The functions of epithelium includes protection, absorption, filtration, excretion, secretion and sensory reception.


Exocrine glands secrete mucus, saliva, earwax, oil, milk, digestive enzymes and other cell products. These products are released through ducts or tubes. In contrast endocrine glands do not have ducts.

epithlial cells are divided as below:

Epithelial Cell Types

If we consider

exocrine, adj.

Having external secretion; designating or pertaining to the discharge of a secretion through a duct or the secretion itself.

then we have the function of the nipple in mammals: "the discharge of a secretion through a duct"

This seems the most obvious origin at a point before the detail of the diagram above was known.

The OED records it as from the mid 18th century:

  1. Anatomy. A non-vascular tissue forming the outer layer of the mucous membrane in animals.

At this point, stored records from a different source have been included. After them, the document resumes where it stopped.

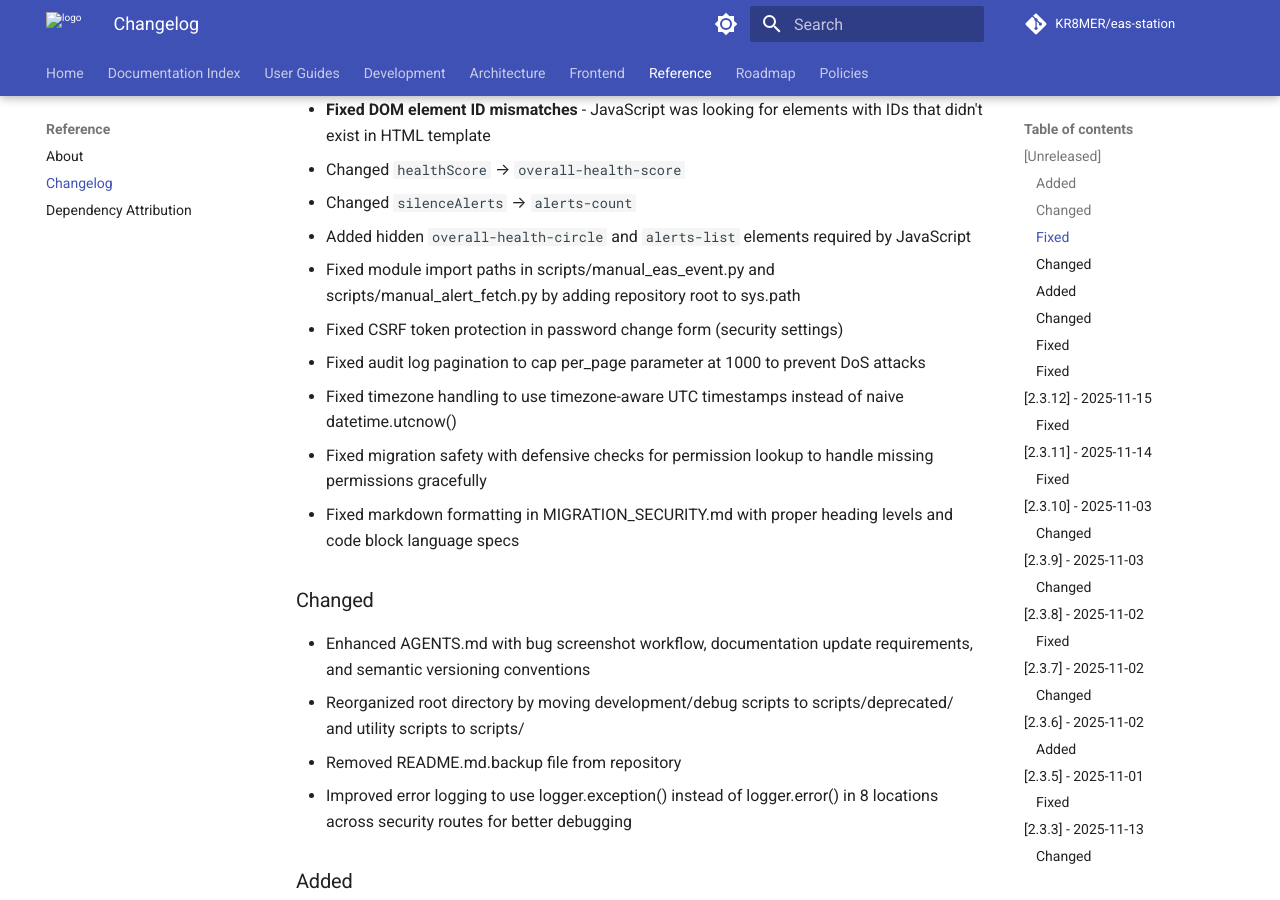
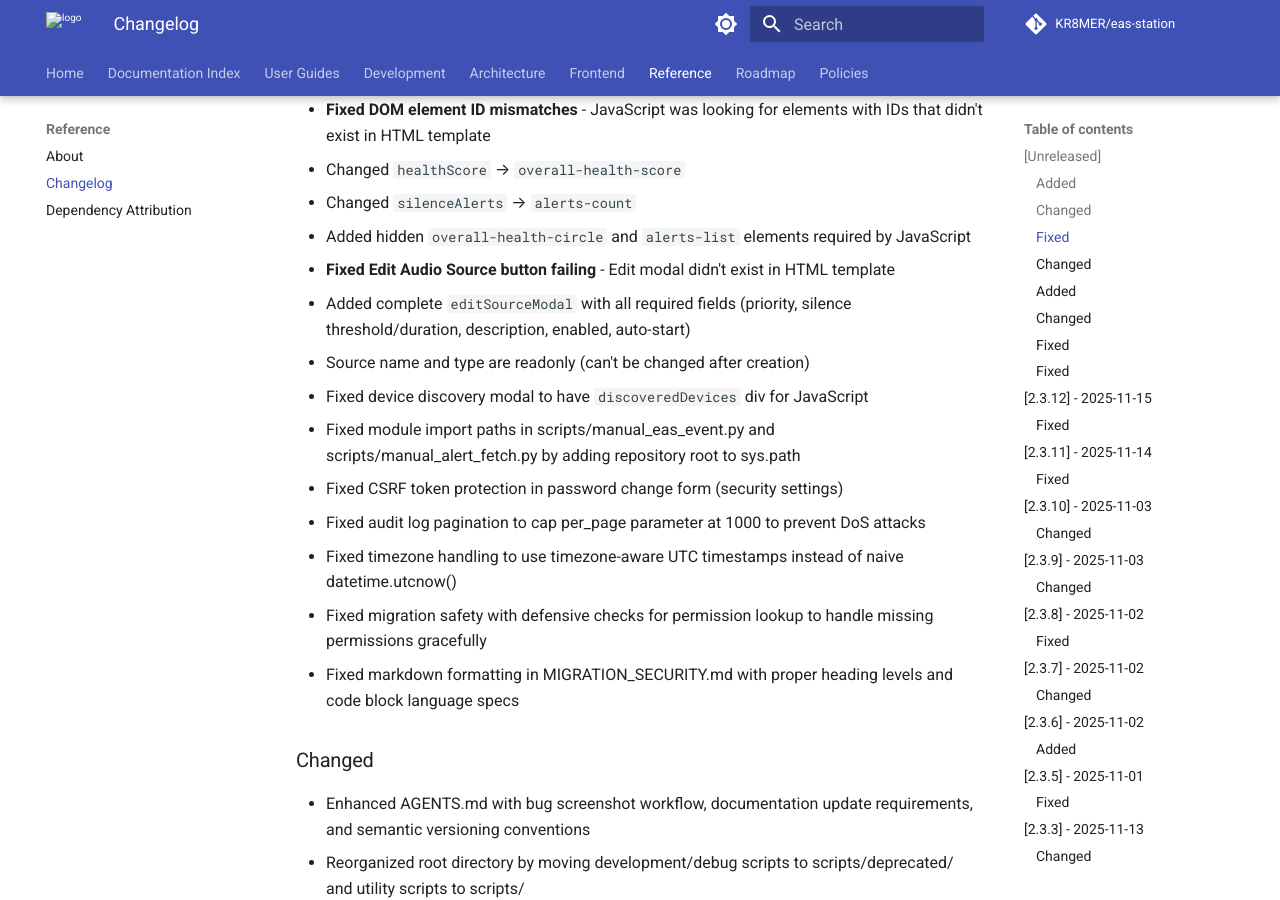
Before and after one commit to KR8MER/eas-station, an MkDocs documentation site: the page built from docs/reference/CHANGELOG.md, in a window 1280 px wide and 900 px high, scrolled down 3597 px. Built offline with MkDocs 1.6.1 and Material for MkDocs 9.7.7, drawn with Linux system fonts in a browser that asks for light colours; comment, search, counter and statistics services are not loaded; the version menu is left out.

Commit message:
Update CHANGELOG with edit modal fix

```diff
--- a/docs/reference/CHANGELOG.md
+++ b/docs/reference/CHANGELOG.md
@@ -80,6 +80,10 @@ tracks releases under the 2.x series.
   - Changed `healthScore` → `overall-health-score`
   - Changed `silenceAlerts` → `alerts-count`
   - Added hidden `overall-health-circle` and `alerts-list` elements required by JavaScript
+- **Fixed Edit Audio Source button failing** - Edit modal didn't exist in HTML template
+  - Added complete `editSourceModal` with all required fields (priority, silence threshold/duration, description, enabled, auto-start)
+  - Source name and type are readonly (can't be changed after creation)
+  - Fixed device discovery modal to have `discoveredDevices` div for JavaScript
 - Fixed module import paths in scripts/manual_eas_event.py and scripts/manual_alert_fetch.py by adding repository root to sys.path
 - Fixed CSRF token protection in password change form (security settings)
 - Fixed audit log pagination to cap per_page parameter at 1000 to prevent DoS attacks
```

1749 D. Hartley Observ. Man i. ii. 117 The Impressions can easily penetrate the soft Epithelium.

I'm surprised at the lateness of this. I can only think that the (indistinguishable) Latin (epithelium) must have been used before this

Answered by Greybeard on December 13, 2020

Add your own answers!

Related Questions

I grew up IN the east coast vs ON the east coast

5  Asked on June 17, 2021 by silkysand


Correcting a grammar mistake

0  Asked on June 16, 2021 by fatima-ezzahrae-rabaoui


What would you call a person who possesses a certificate?

4  Asked on June 16, 2021 by juraj-lorinc


Why is “No” used here and not “doesn’t”?

1  Asked on June 16, 2021 by jesus-requena


Is saying “candor and honesty” grammatically correct?

4  Asked on June 16, 2021 by scott-chamberlain


Meaning of the phrase “rhetorical flab”

1  Asked on June 16, 2021 by pouyan21


Ask a Question

Get help from others!

© 2022 All rights reserved. Sites we Love: PCI Database, MenuIva, UKBizDB, Menu Kuliner, Sharing RPP